One of the early promises of the Net was its ability to democratise, to level the playing field.
Then the Net became ubiquitious, Facebook and others let the barbarians and trolls in to play and many of us got disenchanted with it.
So it is particularly heartening then to read about the power of the Net to level the playing field between Singapore blogger Roy Ngerng in the David corner and Singapore Prime Minister Lee Hsien Loong in the Goliath corner.
Roy had been asking questions about how the Singapore Government has been using, or abusing, its funds. Lee didn’t like the criticism so he sued Roy.
The legal suit has been the Big Stick that governments and the rick can wield against pesky reporters and writers, who are usually not that well off financially. I remember many years ago in Malaysia when a tycoon took out a suit against one of the big names in journalism M.G.G. Pillay for something he wrote.
M.G.G. spiritedly tried to fight it but the pressure of having to pay something beyond what he could make if he lost the suit took its toll. I think it broke him to a certain extent.
But now, thanks to the Net, we have crowd funding, like what Roy has resorted to. The implications of his action, and his initial success at raising up to S$50,000 with little effort, has huge political implications.
It now means that writers and bloggers need no longer be that afraid of the crippling legal suit, especially if they are writing something critical about a government, institution or individual that is not publicly popular.
Sue me? I’ll crowd fund my law suit. let’s see you in court. Libel laws are still important, as with the principle of the right of the aggrieved party to sue for libel, but in this instance at least the scales of Justice have been tipped to be more even.

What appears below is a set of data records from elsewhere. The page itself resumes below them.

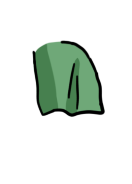
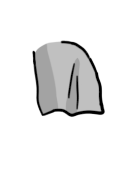
Caméra suivant le joueur + recoloration

Changed region(s): [[0.2424, 0.2174, 0.7879, 0.625]]

diff --git a/League of Losers/Assets/Scripts/PlayerColor.cs b/League of Losers/Assets/Scripts/PlayerColor.cs
@@ -5,25 +5,64 @@ using System.Collections;
  * Script démontrant comment recolorer des éléments d'un personnage et l'échange d'un des éléments le composant.
  */
 public class PlayerColor : MonoBehaviour {
-    private Color color;
-    private static System.Random rnd;
-    private static int i=0;
-    
-	void Start () {
-        if (rnd == null)
-            rnd = new System.Random();
+	void Awake () {
+        PhotonPlayer owner = null;
+        PhotonView m_PhotonView;
         
-        float r = rnd.Next(1000)/(float)1000;
-        float g = rnd.Next(1000)/(float)1000;
-        float b = rnd.Next(1000)/(float)1000;
-        color = new Color(r, g, b, 1);
+        // récupère l'ID du joueur
+        m_PhotonView = GetComponent<PhotonView>();
         
-        // recolore le joueur
-	    Transform leg = getChildByName(transform, "ClassicLegF1");
-        SpriteRenderer spriteRndr = leg.GetComponent<SpriteRenderer>();
-        spriteRndr.color = color;
+        foreach (var player in PhotonNetwork.playerList)
+            if (player.ID == m_PhotonView.ownerId)
+                owner = player;
+        if (owner == null)
+        {
+            Debug.Log("Couldn't find PhotonPlayer !");
+            return;
+        }
         
-        // --- just for the lolz : met l'image de chevelure à la place d'une partie du vêtement de l'archer ---
+        Color col;
+        if (owner.customProperties.ContainsKey("Couleur"))
+        //if (true)
+        {
+            col = (Color) owner.customProperties["Couleur"];
+            //col = Color.yellow;
+            Color colClothes = Color.white;
+            Color colHair = Color.white;
+            Color colSkin = Color.white;
+            
+            if (col == Color.green)
+            {
+                // couleur normale
+                colClothes = new Color(110/255f, 220/255f, 110/255f, 1);
+            }
+            else if (col == Color.red)
+            {
+                colHair = new Color(100/255f, 80/255f, 40/255f, 1);
+                colClothes = new Color(1, 30/255f, 20/255f, 1);
+            }
+            else if (col == Color.blue)
+            {
+                colHair = new Color(1, 200/255f, 90/255f, 1);
+                colClothes = new Color(130/255f, 160/255f, 1, 1);
+            }
+            else if (col == Color.yellow)
+            {
+                colHair = new Color(140/255f, 80/255f, 0, 1);
+                colClothes = new Color(200/255f, 200/255f, 0, 1);
+            }
+            
+            // recolore le joueur
+            transform.GetComponent<Spriter2UnityDX.EntityRenderer>().Color = colSkin;
+            getChildByName(transform, "ClassicLegF1").GetComponent<SpriteRenderer>().color = colClothes;
+            getChildByName(transform, "ClassicLegB1").GetComponent<SpriteRenderer>().color = colClothes;
+            getChildByName(transform, "ClassicPelvis").GetComponent<SpriteRenderer>().color = colClothes;
+            getChildByName(transform, "ClassicHead").GetComponent<SpriteRenderer>().color = colHair;
+            getChildByName(transform, "ClassicHair").GetComponent<SpriteRenderer>().color = colHair;
+        }
+        
+        /*
+        // exemple de changement de sprite
         
         i++;
         switch (i)
@@ -35,11 +74,7 @@ public class PlayerColor : MonoBehaviour {
                 spriteRndr.sprite = (Sprite) (Resources.Load("Bowman/Art/Bowman CharMaps/Classic/ClassicArrows", typeof(Sprite)) as Sprite);
                 break;
         }
-	}
-	
-	// Update is called once per frame
-	void Update () {
-	
+        */
 	}
     
     Transform getChildByName(Transform obj, string name)

diff --git a/League of Losers/Assets/Scripts/CameraFollowGameobject.cs b/League of Losers/Assets/Scripts/CameraFollowGameobject.cs
@@ -1,0 +1,47 @@
+using UnityEngine;
+using System.Collections;
+
+public class CameraFollowGameobject : MonoBehaviour {
+    
+    public static GameObject target;
+    private BoxCollider2D bounds;
+    public float yOffset=.5f;
+    public float catchupSpeed=10f;
+    private float originalX;
+    private float originalY;
+
+    // Use this for initialization
+    void Start () {
+        originalX = transform.position.x;
+        originalY = transform.position.y;
+        bounds = GetComponent<BoxCollider2D>();
+    }
+    
+    // Update is called once per frame
+    void Update () {
+        if (target != null)
+        {
+            float targetX = target.transform.position.x;
+            float targetY = target.transform.position.y + yOffset;
+            float curX = transform.position.x;
+            float curY = transform.position.y;
+            
+            if (bounds != null)
+            {
+                float maxNegX = originalX - bounds.size.x/2 + bounds.offset.x;
+                float maxNegY = originalY - bounds.size.y/2 + bounds.offset.y;
+                float maxX = originalX + bounds.size.x/2 + bounds.offset.x;
+                float maxY = originalY + bounds.size.y/2 + bounds.offset.y;
+                targetX = (targetX < maxNegX) ? maxNegX : targetX;
+                targetX = (targetX > maxX) ? maxX : targetX;
+                targetY = (targetY < maxNegY) ? maxNegY : targetY;
+                targetY = (targetY > maxY) ? maxY : targetY;
+            }
+            
+            float diffX = targetX - curX;
+            float diffY = targetY - curY;
+            
+            transform.position = new Vector3(curX + diffX/catchupSpeed, curY + diffY/catchupSpeed, transform.position.z);
+        }
+    }
+}

diff --git a/League of Losers/Assets/Scripts/Version finale/Arene/connexionArene.cs b/League of Losers/Assets/Scripts/Version finale/Arene/connexionArene.cs
@@ -25,14 +25,12 @@ public class connexionArene : MonoBehaviour {
                 
             case 1:
                 {
-                    Debug.Log("INSTANCIATION 1");
                    GameObject playerObj = PhotonNetwork.Instantiate(playerPrefabName, spawnPoint1.transform.position, spawnPoint1.transform.rotation, 0); //Instancie le joueur quand il arrive dans la pièce
                    playerObj.GetComponent<PlayerControllerScript>().m_RespawnPoint = spawnPoint1;
                 }
                 break;
             case 2:
                 {
-                    Debug.Log("INSTANCIATION 2");
                     GameObject playerObj = PhotonNetwork.Instantiate(playerPrefabName, spawnPoint2.transform.position, spawnPoint2.transform.rotation, 0); //Instancie le joueur quand il arrive dans la pièce
                     playerObj.GetComponent<PlayerControllerScript>().m_RespawnPoint = spawnPoint2;
                 }
@@ -59,7 +57,7 @@ public class connexionArene : MonoBehaviour {
 	// Update is called once per frame
 	void Update () {
 	    hackCounter++;
-        if (hackCounter == 1500)
+        if (hackCounter == 60)
         {
             DoInstanciation();
         }

diff --git a/League of Losers/Assets/Scripts/Version finale/gameConfig/roomConfig.cs b/League of Losers/Assets/Scripts/Version finale/gameConfig/roomConfig.cs
@@ -38,10 +38,10 @@ public class roomConfig : Photon.MonoBehaviour {
     private int idClasseJoueur = 1;
 
     //Id des couleurs pour les joueurs
-    private const int couleurVert = 1;
-    private const int couleurRouge = 2;
-    private const int couleurBleu = 3;
-    private const int couleurJaune = 4;
+    public const int couleurVert = 1;
+    public const int couleurRouge = 2;
+    public const int couleurBleu = 3;
+    public const int couleurJaune = 4;
     int couleurActuelle =0;
 
     private int numeroJoueur = 0;

diff --git a/League of Losers/Assets/Scripts/RechercheLobby.cs b/League of Losers/Assets/Scripts/RechercheLobby.cs
@@ -194,6 +194,7 @@ public class RechercheLobby : MonoBehaviour
         
         GameObject playerObj = PhotonNetwork.Instantiate("Bowman", SpawnSpot.transform.position, SpawnSpot.transform.rotation, 0);
         playerObj.GetComponent<PlayerControllerScript>().m_RespawnPoint = SpawnSpot;
+        CameraFollowGameobject.target = playerObj;
     }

Published: 2 June 2014 | Updated: 3 June 2014 3:56 AM
A Singaporean blogger sued for damages by Prime Minister Lee Hsien Loong (pic) said Monday he had successfully raised fees for his legal defence in just four days through crowdfunding.
Roy Ngerng Yi Ling, a government health worker who posts comments on social issues, said 1,104 people had so far contributed more than Sg$72,000 (RM184,900), exceeding his target of Sg$70,000 (RM179,700) when he launched the campaign Friday.
Ngerng published the transaction history of his bank account on his crowdfunding platform. Many of the donors registered comments criticising Lee and opposing the use of libel suits to silence government critics.
Singapore officials have long used defamation suits against printed publications to defend their reputations.
Ngerng was the first online critic brought to court by a Singaporean leader.
“Donations were mostly of small denominations, and ranged from one cent to two thousand dollars,” Ngerng, 33, told AFP.
“It reflects the people’s frustrations with the current situation,” added Ngerng, author of a blog called ‘The Heart Truths’..[continued…]
“Libel laws are still important, as with the principle of the right of the aggrieved party to sue for libel, but in this instance at least the scales of Justice have been tipped to be more even.”
But this is not a simple case of defamation. Do you see Obama or Cameron going around suing others for defamation? The difference here is PM is a political figure and criticisms against him and his policies are normal in a democracy. Similarly Obama has to publicize all his assets so people don’t accuse him of favoritism. The reason defamation is possible in Singapore is that PAP made the laws that made it possible. So for a PM to bring a defamation against a ordinary citizen is a no-no in a first world country. Singaporeans are not exposed to democratic principles and ideas because they have been conditioned by the PAP. Have a great day!